A Brief History of Modesty

The concept of modesty, the transition from nudity, and the emergence of the camisole.

Throughout history, modesty has predominantly been driven by societal and moral considerations rather than personal values. Surprisingly, until quite recently, the exposure of one's "nue" or nudity was not a source of shock. In fact, it was more common for people to appear naked in public baths than clothed. There was a time when the city of Paris "recommended" wearing "une chemise" to the bath, but this was more symbolic than practical.

Men would often wear a "cache-sex," a type of briefs, while women dressed in linen, which inevitably became transparent when soaked (hence the symbolic, rather than pragmatic, nature of wearing it). The attire of that era left little to imagination, as both men and women's garments were open on the legs and chest, revealing much more than they concealed.

In Germany, people would undress at home and then, as an unusual custom, walk naked as a family to the public baths.

This state of affairs continued until the Renaissance, after which Protestant countries grew concerned about the abundance of nudity and its potential impact on people's beliefs. As a result, they began to enforce restrictions on public nudity. The modesty trend gained traction, with France and many other nations adopting these new principles regarding nudity.

To truly grasp the essence of what we seek to conceal, how we go about concealing it, and the facades we create, it's essential to understand the evolution of modesty and the regulations that surround it.
As we explore in our forthcoming articles, tights serve as a perfect embodiment of the delicate balance between modesty and nudity.

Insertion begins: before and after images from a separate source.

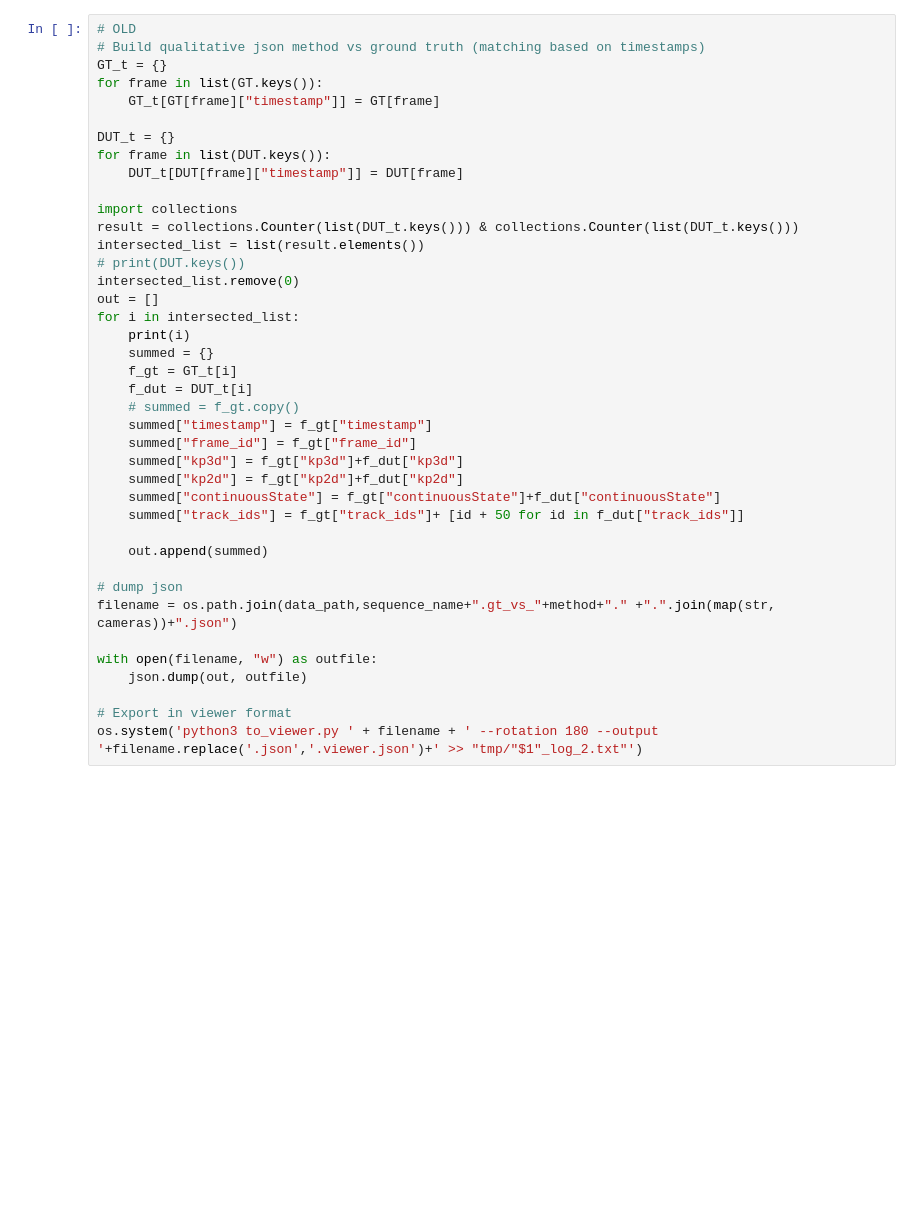
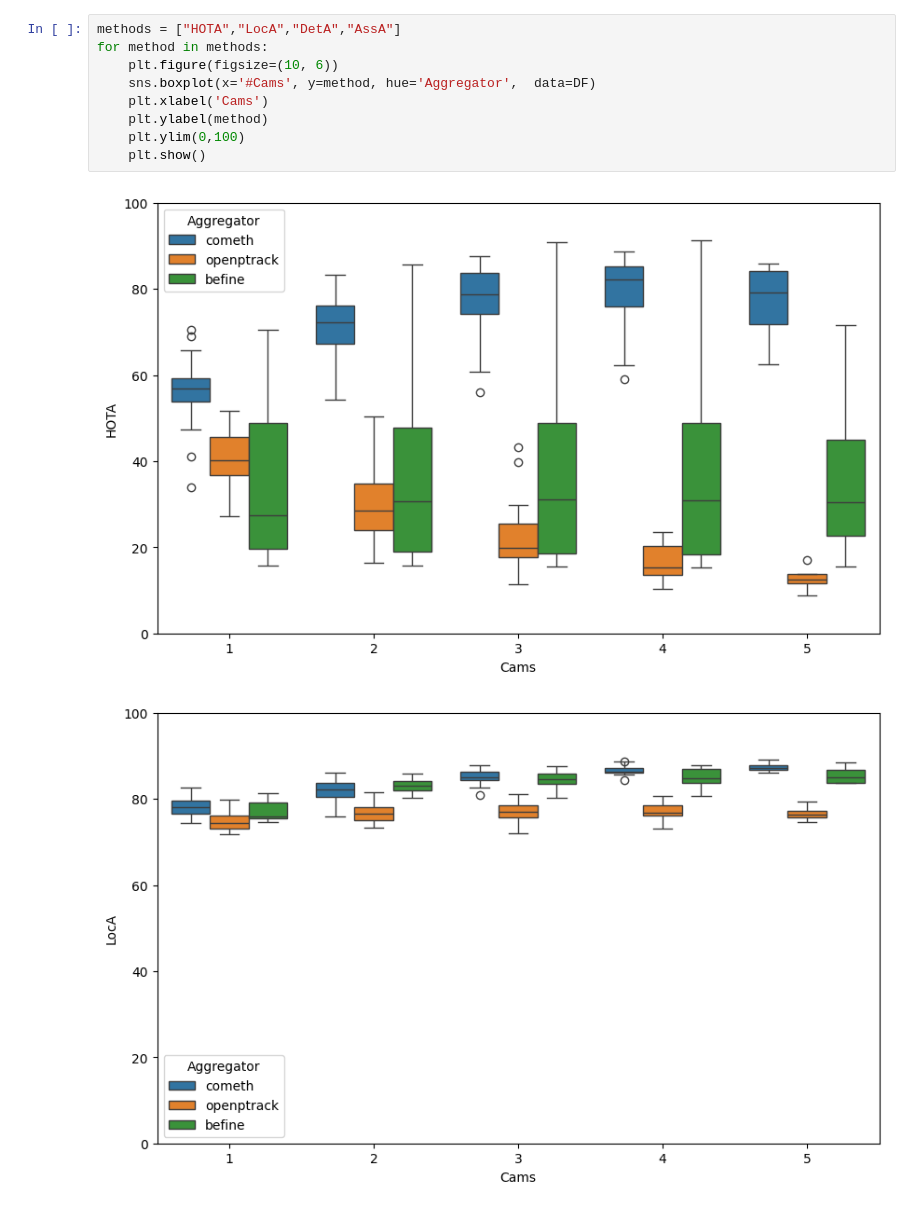
Before and after one commit to PARCO-LAB/COMETH, a Jupyter notebook: result_handling.ipynb, the cells around one changed output. Drawn from its saved outputs; the diff is of its cells as text; blank space fills up the shorter version.

```diff
--- a/result_handling.ipynb
+++ b/result_handling.ipynb
@@ -81,40 +87,12 @@ os.system('python3 to_viewer.py ' + filename + ' --rotation 180 --output '+filen
-# %%
-# OLD
-# Build qualitative json method vs ground truth (matching based on timestamps)
-GT_t = {}
-for frame in list(GT.keys()):
-    GT_t[GT[frame]["timestamp"]] = GT[frame]
-
-DUT_t = {}
-for frame in list(DUT.keys()):
-    DUT_t[DUT[frame]["timestamp"]] = DUT[frame]
-
-import collections
-result = collections.Counter(list(DUT_t.keys())) & collections.Counter(list(DUT_t.keys()))
-intersected_list = list(result.elements())
-# print(DUT.keys())
-intersected_list.remove(0)
-out = []
-for i in intersected_list:
-    print(i)
-    summed = {}
-    f_gt = GT_t[i]
-    f_dut = DUT_t[i]
-    # summed = f_gt.copy()
-    summed["timestamp"] = f_gt["timestamp"]
-    summed["frame_id"] = f_gt["frame_id"]
-    summed["kp3d"] = f_gt["kp3d"]+f_dut["kp3d"]
-    summed["kp2d"] = f_gt["kp2d"]+f_dut["kp2d"]
-    summed["continuousState"] = f_gt["continuousState"]+f_dut["continuousState"]
-    summed["track_ids"] = f_gt["track_ids"]+ [id + 50 for id in f_dut["track_ids"]]
-
-    out.append(summed)
-
-# dump json
-filename = os.path.join(data_path,sequence_name+".gt_vs_"+method+"." +".".join(map(str, cameras))+".json")
-
-with open(filename, "w") as outfile:
-    json.dump(out, outfile)
-
-# Export in viewer format
-os.system('python3 to_viewer.py ' + filename + ' --rotation 180 --output '+filename.replace('.json','.viewer.json')+' >> "tmp/"$1"_log_2.txt"')
+# %%
+methods = ["HOTA","LocA","DetA","AssA"]
+for method in methods:
+    plt.figure(figsize=(10, 6))
+    sns.boxplot(x='#Cams', y=method, hue='Aggregator',  data=DF)
+    plt.xlabel('Cams')
+    plt.ylabel(method)
+    plt.ylim(0,100)
+    plt.show()
+# %% [output]
+[figure, added]
+[figure, added]
```
Also changed, not shown: parts of 7 cells of this notebook, 7 other files.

They simultaneously cover women's supposed “scandalous” legs while maintaining a sheer covering that is deemed respectable to the eyes of others.